_What is needed_
Nothing but the lines holding the string "that" should appear in the answer. Copy them from the entries.

[Image comparison data]
________________

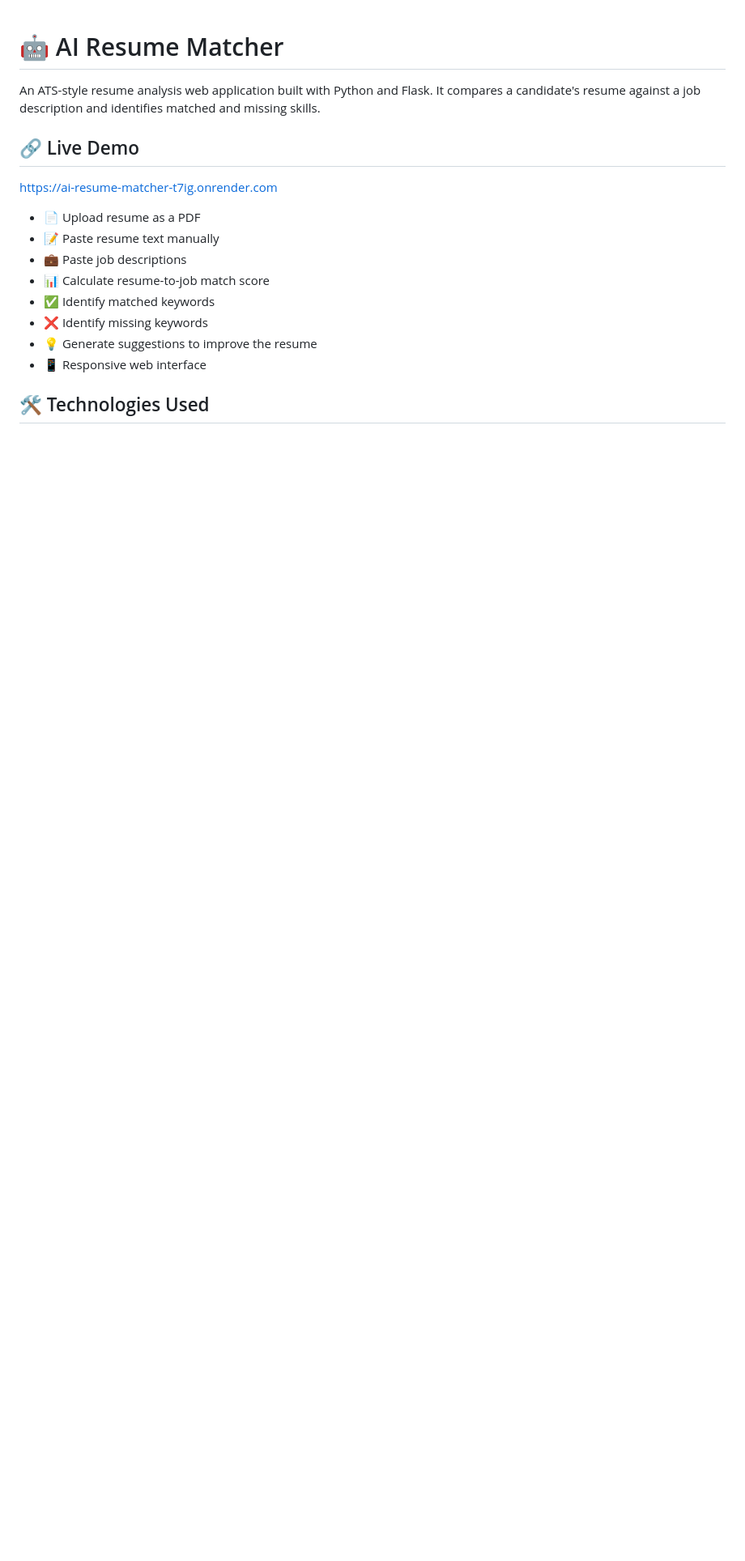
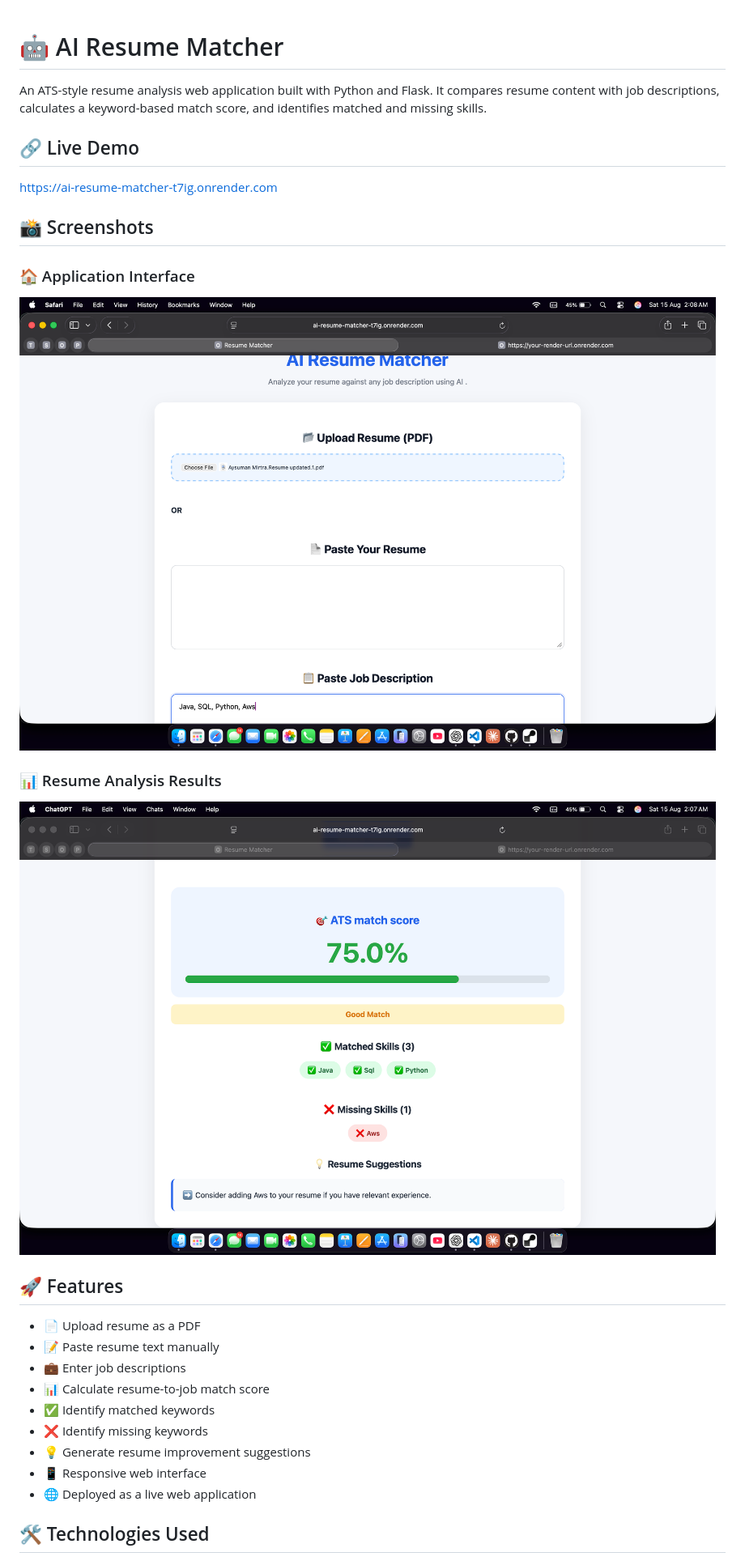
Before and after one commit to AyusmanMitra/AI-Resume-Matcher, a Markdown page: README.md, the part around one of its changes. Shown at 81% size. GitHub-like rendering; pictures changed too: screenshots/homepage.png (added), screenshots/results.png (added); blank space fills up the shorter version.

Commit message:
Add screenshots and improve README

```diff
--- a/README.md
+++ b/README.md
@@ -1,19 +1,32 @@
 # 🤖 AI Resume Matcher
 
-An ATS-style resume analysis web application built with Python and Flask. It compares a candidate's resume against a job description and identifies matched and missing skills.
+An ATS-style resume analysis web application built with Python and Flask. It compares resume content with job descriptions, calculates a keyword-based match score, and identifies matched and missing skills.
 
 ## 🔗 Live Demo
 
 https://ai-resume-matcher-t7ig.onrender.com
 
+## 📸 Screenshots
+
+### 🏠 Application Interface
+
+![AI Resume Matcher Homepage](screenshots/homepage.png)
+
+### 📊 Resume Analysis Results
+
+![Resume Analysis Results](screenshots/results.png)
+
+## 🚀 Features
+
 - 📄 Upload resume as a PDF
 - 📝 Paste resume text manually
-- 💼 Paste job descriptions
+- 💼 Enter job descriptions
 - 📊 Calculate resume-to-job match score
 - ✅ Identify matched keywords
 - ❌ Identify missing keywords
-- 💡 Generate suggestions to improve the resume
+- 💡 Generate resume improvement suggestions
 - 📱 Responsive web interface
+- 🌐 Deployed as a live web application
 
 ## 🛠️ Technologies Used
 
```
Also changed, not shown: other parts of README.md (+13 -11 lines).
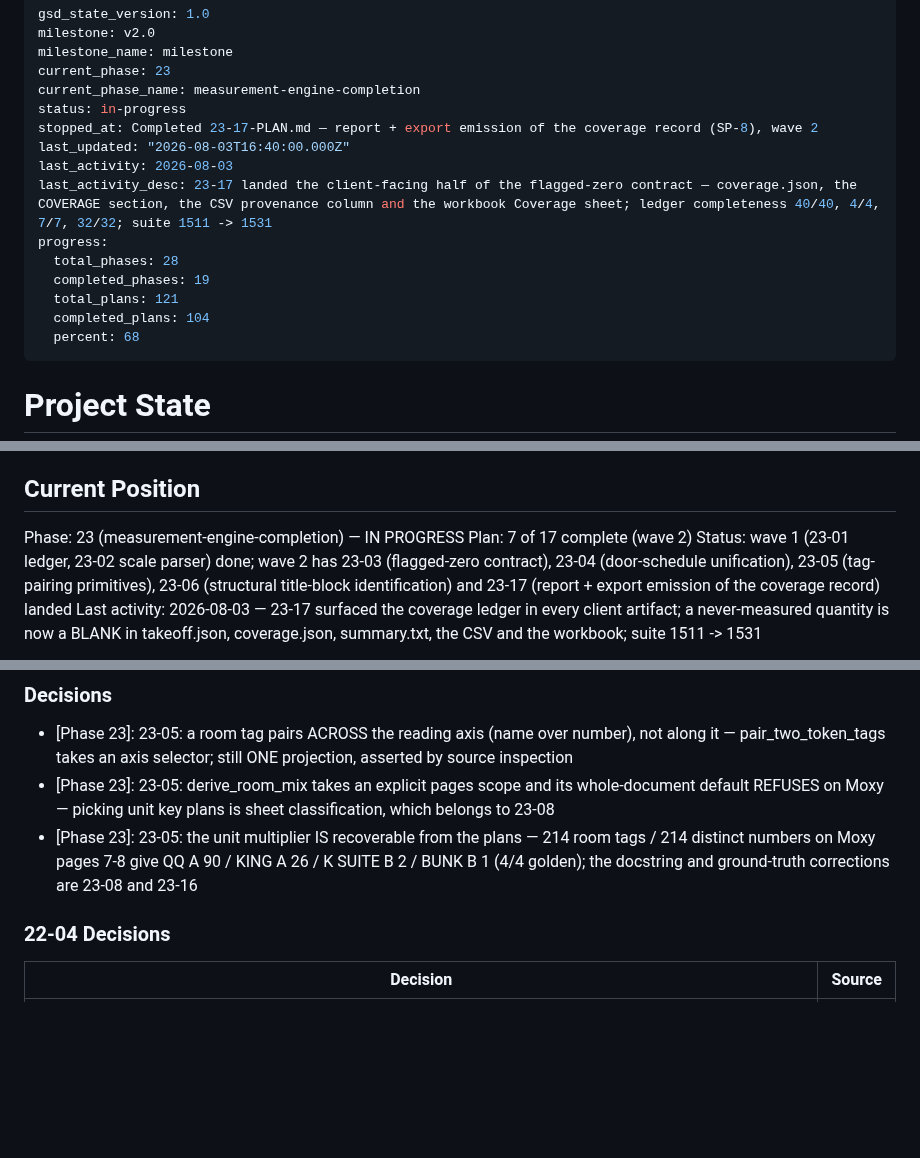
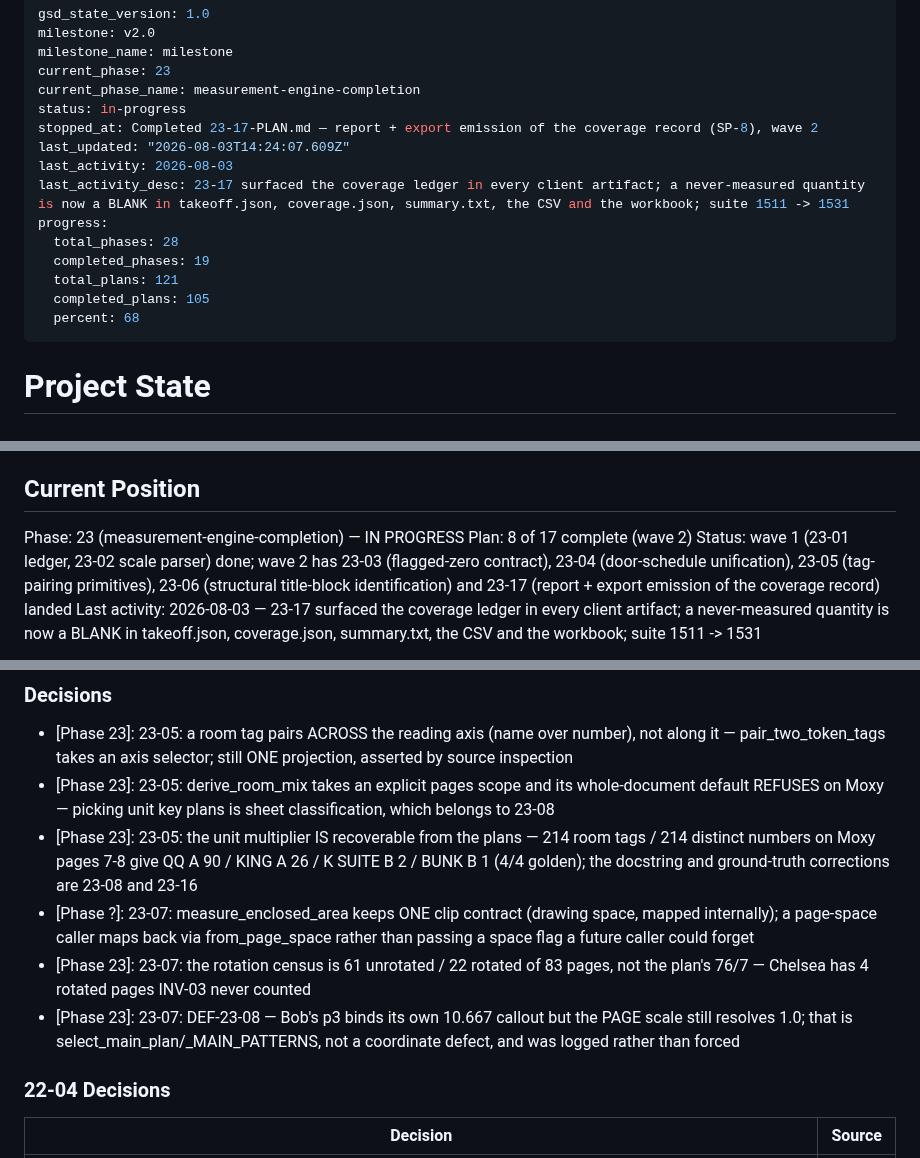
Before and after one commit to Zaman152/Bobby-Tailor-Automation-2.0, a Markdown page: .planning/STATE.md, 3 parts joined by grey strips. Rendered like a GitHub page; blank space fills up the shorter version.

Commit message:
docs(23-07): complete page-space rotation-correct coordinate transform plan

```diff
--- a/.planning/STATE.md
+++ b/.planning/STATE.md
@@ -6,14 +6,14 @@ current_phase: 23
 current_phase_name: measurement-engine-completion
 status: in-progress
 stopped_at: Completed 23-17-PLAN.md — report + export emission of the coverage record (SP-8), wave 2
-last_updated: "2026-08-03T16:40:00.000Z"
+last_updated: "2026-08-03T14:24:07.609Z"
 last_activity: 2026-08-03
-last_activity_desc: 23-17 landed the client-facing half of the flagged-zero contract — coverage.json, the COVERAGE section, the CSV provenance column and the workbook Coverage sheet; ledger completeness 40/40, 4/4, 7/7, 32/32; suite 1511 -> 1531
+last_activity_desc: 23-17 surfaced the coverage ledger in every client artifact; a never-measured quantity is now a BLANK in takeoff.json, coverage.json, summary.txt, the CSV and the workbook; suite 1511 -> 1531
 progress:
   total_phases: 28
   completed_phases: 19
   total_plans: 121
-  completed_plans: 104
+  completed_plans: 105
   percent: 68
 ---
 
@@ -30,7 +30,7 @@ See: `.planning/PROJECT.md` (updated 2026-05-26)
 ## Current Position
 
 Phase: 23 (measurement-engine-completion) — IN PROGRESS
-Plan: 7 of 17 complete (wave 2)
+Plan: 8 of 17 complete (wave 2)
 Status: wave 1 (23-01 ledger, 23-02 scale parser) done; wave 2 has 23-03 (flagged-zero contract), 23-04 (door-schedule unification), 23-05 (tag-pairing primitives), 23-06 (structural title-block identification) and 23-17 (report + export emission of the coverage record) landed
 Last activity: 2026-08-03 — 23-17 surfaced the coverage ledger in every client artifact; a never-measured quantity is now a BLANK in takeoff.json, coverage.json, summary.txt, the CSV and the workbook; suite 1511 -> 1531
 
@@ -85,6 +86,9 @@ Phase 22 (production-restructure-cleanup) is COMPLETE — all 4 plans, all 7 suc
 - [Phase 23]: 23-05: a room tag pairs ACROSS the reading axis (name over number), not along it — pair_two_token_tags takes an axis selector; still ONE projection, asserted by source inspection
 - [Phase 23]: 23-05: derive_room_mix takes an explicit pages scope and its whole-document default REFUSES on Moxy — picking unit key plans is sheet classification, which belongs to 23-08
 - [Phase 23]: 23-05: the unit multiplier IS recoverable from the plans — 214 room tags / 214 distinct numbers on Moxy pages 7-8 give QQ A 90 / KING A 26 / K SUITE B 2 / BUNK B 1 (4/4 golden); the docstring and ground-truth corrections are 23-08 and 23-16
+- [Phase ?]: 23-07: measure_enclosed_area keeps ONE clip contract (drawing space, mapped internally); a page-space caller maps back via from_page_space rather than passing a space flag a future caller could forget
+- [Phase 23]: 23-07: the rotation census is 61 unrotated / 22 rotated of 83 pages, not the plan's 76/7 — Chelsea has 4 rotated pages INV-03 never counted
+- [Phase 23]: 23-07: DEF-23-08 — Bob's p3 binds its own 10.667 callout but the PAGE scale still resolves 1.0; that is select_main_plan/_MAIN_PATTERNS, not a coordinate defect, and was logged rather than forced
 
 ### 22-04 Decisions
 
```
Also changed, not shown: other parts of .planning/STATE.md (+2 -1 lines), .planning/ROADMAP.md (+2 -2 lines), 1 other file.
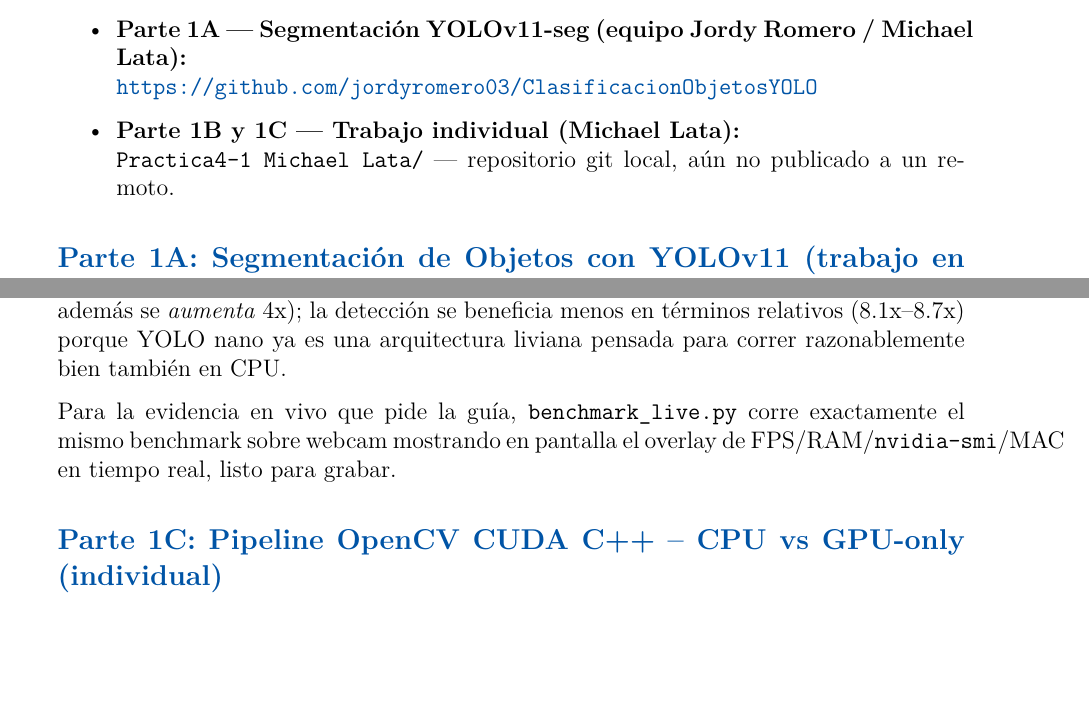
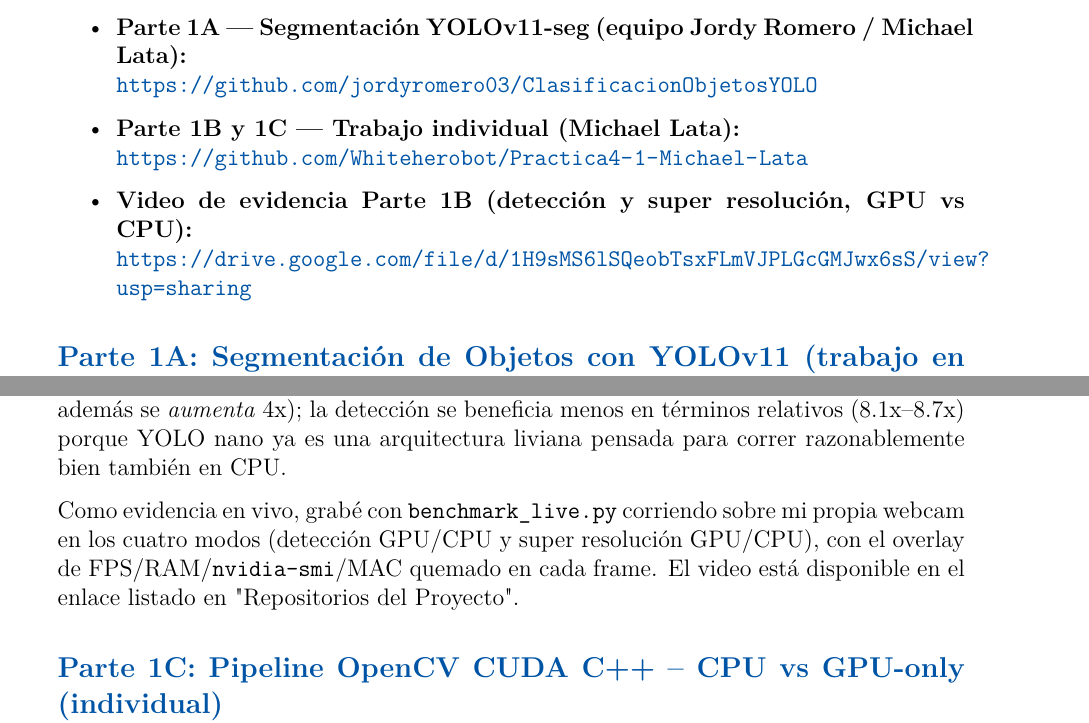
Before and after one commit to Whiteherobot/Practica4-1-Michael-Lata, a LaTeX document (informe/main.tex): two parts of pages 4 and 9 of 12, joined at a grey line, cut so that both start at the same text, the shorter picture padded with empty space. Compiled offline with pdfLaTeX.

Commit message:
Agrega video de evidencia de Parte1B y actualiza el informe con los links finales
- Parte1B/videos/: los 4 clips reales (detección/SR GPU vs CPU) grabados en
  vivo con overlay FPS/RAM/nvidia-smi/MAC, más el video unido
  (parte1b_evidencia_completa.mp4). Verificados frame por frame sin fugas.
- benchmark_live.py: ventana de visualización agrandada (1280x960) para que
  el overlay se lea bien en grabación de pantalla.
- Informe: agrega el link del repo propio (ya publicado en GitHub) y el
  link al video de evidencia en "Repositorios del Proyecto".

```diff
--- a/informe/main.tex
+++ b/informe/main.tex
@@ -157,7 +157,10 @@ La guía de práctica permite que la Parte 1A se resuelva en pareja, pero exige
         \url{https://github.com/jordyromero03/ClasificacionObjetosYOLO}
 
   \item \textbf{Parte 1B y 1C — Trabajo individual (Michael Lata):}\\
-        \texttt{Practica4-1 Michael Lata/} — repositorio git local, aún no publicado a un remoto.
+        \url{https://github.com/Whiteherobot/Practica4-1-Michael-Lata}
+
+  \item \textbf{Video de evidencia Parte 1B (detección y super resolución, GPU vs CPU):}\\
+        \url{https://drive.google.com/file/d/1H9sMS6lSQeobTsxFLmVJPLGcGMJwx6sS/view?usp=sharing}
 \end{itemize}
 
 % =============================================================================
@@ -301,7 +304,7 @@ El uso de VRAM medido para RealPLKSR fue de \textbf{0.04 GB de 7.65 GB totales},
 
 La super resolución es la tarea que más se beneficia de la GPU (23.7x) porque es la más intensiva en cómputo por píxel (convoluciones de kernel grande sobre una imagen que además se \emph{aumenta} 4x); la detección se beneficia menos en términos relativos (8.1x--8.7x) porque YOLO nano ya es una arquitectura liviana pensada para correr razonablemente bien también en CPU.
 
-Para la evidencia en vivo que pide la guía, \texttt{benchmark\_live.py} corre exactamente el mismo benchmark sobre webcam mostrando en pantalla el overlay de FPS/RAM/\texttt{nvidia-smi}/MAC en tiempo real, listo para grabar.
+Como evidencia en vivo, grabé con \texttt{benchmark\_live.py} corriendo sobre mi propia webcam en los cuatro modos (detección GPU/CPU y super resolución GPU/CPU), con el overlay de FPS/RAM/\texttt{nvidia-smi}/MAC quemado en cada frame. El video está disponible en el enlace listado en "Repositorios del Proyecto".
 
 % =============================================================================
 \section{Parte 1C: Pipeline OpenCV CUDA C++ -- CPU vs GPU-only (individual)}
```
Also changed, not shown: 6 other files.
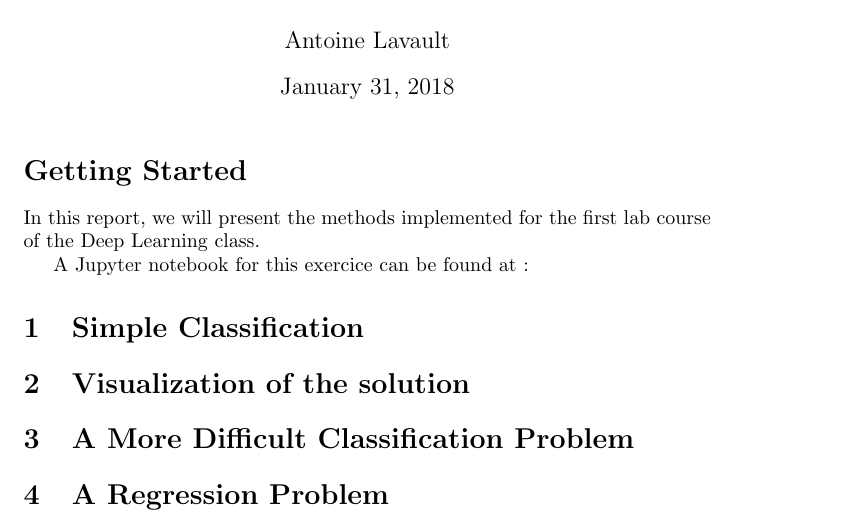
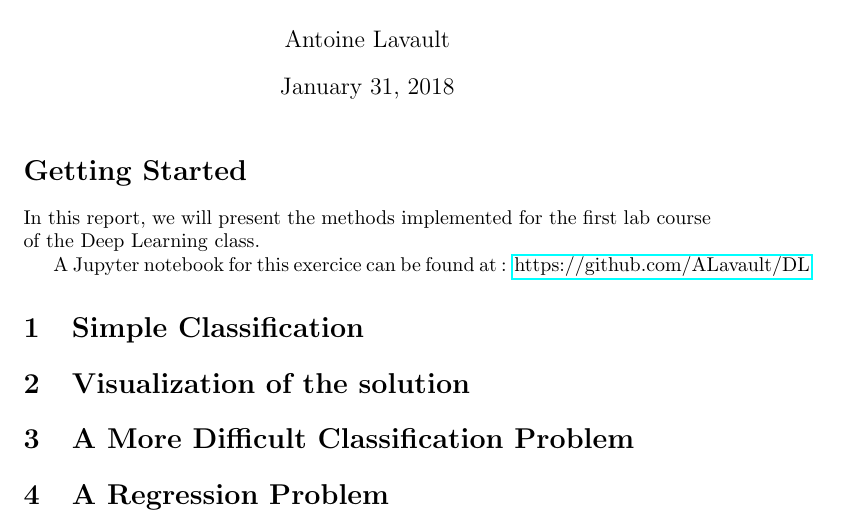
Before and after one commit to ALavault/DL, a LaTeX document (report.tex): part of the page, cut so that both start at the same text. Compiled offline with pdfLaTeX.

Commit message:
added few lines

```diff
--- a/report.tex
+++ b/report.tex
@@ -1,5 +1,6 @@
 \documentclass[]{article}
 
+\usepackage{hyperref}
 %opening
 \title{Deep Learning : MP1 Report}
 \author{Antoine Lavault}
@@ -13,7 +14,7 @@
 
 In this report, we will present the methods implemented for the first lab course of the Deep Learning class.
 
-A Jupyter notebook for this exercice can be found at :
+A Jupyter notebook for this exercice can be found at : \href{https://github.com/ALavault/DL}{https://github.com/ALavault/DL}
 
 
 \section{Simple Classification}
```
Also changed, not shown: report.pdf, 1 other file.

________________

_Answer for this exercise_
+- [Phase 23]: 23-07: DEF-23-08 — Bob's p3 binds its own 10.667 callout but the PAGE scale still resolves 1.0; that is select_main_plan/_MAIN_PATTERNS, not a coordinate defect, and was logged rather than forced
Before and after one commit to Whiteherobot/Practica4-1-Michael-Lata, a LaTeX document (informe/main.tex): two parts of pages 4 and 9 of 12, joined at a grey line, cut so that both start at the same text, the shorter picture padded with empty space. Compiled offline with pdfLaTeX.
Before and after one commit to ALavault/DL, a LaTeX document (report.tex): part of the page, cut so that both start at the same text. Compiled offline with pdfLaTeX.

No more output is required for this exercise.